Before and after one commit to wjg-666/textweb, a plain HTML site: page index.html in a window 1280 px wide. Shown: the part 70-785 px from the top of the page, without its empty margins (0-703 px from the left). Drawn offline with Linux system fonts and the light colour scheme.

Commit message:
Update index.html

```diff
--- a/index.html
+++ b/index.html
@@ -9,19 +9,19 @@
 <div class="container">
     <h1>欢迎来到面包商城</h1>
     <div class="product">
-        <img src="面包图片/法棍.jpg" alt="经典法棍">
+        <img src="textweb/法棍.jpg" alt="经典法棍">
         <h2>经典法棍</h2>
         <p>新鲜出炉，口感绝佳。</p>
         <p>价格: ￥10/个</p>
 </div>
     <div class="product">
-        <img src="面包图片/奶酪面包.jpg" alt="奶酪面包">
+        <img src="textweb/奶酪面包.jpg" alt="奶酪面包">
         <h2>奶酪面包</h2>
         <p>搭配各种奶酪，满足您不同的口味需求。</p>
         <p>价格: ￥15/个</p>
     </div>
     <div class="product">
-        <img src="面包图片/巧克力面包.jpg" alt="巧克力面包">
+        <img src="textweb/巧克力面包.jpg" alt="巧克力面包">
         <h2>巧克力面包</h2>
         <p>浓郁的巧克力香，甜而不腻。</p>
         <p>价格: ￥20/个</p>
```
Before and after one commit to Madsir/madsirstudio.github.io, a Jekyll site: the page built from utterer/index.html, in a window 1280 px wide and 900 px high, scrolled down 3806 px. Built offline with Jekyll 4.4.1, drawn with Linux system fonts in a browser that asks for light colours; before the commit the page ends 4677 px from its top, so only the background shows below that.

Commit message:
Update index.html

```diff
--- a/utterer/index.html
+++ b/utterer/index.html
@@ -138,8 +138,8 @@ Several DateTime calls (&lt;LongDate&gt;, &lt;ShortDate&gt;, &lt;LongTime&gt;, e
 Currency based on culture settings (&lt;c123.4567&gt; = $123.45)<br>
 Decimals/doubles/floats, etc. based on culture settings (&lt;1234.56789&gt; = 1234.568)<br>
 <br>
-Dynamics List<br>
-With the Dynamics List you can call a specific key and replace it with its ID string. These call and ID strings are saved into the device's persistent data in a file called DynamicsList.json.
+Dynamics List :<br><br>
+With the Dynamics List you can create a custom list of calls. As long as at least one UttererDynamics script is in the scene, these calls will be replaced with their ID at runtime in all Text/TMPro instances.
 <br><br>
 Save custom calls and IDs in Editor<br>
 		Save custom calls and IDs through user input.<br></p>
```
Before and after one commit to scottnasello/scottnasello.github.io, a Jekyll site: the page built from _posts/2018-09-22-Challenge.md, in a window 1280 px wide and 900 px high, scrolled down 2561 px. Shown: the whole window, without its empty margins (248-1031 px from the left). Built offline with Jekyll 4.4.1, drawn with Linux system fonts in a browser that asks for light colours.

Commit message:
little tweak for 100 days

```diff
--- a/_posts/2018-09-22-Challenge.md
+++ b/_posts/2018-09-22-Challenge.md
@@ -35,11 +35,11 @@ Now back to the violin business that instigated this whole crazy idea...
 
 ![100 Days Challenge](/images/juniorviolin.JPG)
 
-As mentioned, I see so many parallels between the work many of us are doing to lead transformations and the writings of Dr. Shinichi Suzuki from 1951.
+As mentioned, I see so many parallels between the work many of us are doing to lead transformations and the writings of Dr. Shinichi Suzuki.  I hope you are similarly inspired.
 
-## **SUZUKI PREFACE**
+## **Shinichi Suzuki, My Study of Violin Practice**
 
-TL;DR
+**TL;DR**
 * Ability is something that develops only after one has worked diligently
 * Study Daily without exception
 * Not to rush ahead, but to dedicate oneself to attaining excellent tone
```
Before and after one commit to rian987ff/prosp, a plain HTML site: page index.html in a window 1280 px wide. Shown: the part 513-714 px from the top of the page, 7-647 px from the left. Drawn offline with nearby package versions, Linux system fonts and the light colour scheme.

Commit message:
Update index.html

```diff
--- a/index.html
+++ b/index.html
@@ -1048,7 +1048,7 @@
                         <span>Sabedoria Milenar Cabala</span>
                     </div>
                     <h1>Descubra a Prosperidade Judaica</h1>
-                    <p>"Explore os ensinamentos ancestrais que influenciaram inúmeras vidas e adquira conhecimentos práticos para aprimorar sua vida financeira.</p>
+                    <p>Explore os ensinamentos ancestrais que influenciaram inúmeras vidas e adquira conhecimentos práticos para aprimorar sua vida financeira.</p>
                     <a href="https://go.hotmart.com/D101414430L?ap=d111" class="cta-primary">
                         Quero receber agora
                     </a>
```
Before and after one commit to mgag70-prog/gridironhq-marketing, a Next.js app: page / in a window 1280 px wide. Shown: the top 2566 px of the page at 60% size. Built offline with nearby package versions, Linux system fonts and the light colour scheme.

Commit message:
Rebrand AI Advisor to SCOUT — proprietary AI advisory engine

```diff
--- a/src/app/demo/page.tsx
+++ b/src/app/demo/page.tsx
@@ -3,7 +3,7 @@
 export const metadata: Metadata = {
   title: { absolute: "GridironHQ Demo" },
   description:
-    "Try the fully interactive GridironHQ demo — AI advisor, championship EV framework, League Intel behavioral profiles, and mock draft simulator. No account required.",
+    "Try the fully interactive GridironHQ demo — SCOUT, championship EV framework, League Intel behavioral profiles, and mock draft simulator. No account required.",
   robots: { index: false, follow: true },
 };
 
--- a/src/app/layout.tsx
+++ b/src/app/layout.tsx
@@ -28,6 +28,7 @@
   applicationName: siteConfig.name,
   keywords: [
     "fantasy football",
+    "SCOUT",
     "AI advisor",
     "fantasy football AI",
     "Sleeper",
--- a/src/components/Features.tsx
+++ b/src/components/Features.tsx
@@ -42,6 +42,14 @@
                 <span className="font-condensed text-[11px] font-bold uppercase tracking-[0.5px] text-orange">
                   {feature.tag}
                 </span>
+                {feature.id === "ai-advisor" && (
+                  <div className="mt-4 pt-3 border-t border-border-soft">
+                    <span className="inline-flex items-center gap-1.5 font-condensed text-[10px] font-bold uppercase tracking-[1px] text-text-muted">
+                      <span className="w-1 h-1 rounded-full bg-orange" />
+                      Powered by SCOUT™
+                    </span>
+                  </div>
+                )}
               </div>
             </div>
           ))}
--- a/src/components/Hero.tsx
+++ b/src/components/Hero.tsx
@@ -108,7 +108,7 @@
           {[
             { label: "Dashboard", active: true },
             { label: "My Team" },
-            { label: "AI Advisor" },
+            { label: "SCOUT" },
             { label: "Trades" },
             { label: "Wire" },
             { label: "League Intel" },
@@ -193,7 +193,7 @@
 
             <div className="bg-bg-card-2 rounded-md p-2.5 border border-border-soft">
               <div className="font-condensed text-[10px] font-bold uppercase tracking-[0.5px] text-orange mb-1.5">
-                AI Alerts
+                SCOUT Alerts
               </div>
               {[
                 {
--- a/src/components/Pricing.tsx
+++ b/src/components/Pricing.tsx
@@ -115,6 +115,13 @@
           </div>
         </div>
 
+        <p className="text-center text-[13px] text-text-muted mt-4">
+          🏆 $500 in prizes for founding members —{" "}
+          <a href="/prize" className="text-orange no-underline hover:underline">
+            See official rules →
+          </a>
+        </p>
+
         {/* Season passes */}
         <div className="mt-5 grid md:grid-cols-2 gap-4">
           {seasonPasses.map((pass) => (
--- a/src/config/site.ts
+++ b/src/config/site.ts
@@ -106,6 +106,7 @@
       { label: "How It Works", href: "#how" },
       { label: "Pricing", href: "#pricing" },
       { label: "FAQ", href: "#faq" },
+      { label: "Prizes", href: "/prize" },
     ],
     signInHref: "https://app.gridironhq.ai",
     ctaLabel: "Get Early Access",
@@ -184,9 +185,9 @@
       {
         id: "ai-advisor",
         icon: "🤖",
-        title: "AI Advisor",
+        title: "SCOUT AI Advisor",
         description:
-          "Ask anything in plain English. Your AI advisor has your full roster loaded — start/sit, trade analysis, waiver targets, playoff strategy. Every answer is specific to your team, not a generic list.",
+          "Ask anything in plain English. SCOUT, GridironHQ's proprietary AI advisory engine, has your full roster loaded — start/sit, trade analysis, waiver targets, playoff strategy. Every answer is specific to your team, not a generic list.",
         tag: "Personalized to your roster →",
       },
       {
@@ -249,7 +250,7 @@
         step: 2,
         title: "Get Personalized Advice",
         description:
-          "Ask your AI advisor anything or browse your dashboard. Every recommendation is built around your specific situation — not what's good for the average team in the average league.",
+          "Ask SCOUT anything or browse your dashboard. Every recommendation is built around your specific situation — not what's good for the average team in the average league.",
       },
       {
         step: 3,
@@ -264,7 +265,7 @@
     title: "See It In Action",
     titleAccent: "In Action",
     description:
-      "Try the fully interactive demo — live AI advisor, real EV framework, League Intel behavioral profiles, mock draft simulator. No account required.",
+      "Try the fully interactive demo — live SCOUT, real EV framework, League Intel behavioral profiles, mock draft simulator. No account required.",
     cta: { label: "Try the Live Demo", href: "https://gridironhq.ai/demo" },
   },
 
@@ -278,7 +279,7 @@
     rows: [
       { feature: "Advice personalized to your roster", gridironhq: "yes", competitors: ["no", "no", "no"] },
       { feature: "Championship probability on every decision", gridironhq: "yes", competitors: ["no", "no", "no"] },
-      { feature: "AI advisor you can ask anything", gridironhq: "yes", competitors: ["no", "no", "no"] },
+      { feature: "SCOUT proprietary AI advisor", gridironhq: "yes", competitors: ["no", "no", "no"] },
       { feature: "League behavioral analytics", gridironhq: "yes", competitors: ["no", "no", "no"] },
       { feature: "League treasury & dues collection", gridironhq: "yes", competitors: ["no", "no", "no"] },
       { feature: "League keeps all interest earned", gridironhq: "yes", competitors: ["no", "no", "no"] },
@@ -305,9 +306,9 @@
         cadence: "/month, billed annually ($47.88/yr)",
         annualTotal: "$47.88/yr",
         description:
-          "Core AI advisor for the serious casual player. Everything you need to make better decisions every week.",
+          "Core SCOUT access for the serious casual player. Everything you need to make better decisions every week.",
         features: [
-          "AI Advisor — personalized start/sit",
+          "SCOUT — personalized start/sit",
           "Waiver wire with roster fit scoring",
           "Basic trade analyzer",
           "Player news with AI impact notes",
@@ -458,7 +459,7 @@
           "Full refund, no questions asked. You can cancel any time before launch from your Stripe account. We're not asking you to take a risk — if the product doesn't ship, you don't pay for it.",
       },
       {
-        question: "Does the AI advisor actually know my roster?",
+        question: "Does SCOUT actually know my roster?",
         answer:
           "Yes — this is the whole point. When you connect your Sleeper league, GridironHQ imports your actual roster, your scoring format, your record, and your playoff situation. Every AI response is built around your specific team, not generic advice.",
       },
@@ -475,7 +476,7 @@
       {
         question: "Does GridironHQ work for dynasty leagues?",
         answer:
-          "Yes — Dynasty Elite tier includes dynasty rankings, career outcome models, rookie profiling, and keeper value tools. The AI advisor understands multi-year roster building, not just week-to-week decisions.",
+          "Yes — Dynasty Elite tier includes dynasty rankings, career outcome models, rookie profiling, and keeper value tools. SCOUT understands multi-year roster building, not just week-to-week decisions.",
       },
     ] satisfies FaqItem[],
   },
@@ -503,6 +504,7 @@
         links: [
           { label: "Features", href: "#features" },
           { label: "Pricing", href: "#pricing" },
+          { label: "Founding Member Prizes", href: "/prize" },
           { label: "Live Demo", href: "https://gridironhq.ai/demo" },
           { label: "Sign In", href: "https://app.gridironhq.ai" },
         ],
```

*****

**TO DO:**
Each line of the listing above that includes the word "经典法棍" should be copied.

**SOLUTION TO THIS EXERCISE:**
-        <img src="面包图片/法棍.jpg" alt="经典法棍">
+        <img src="textweb/法棍.jpg" alt="经典法棍">
         <h2>经典法棍</h2>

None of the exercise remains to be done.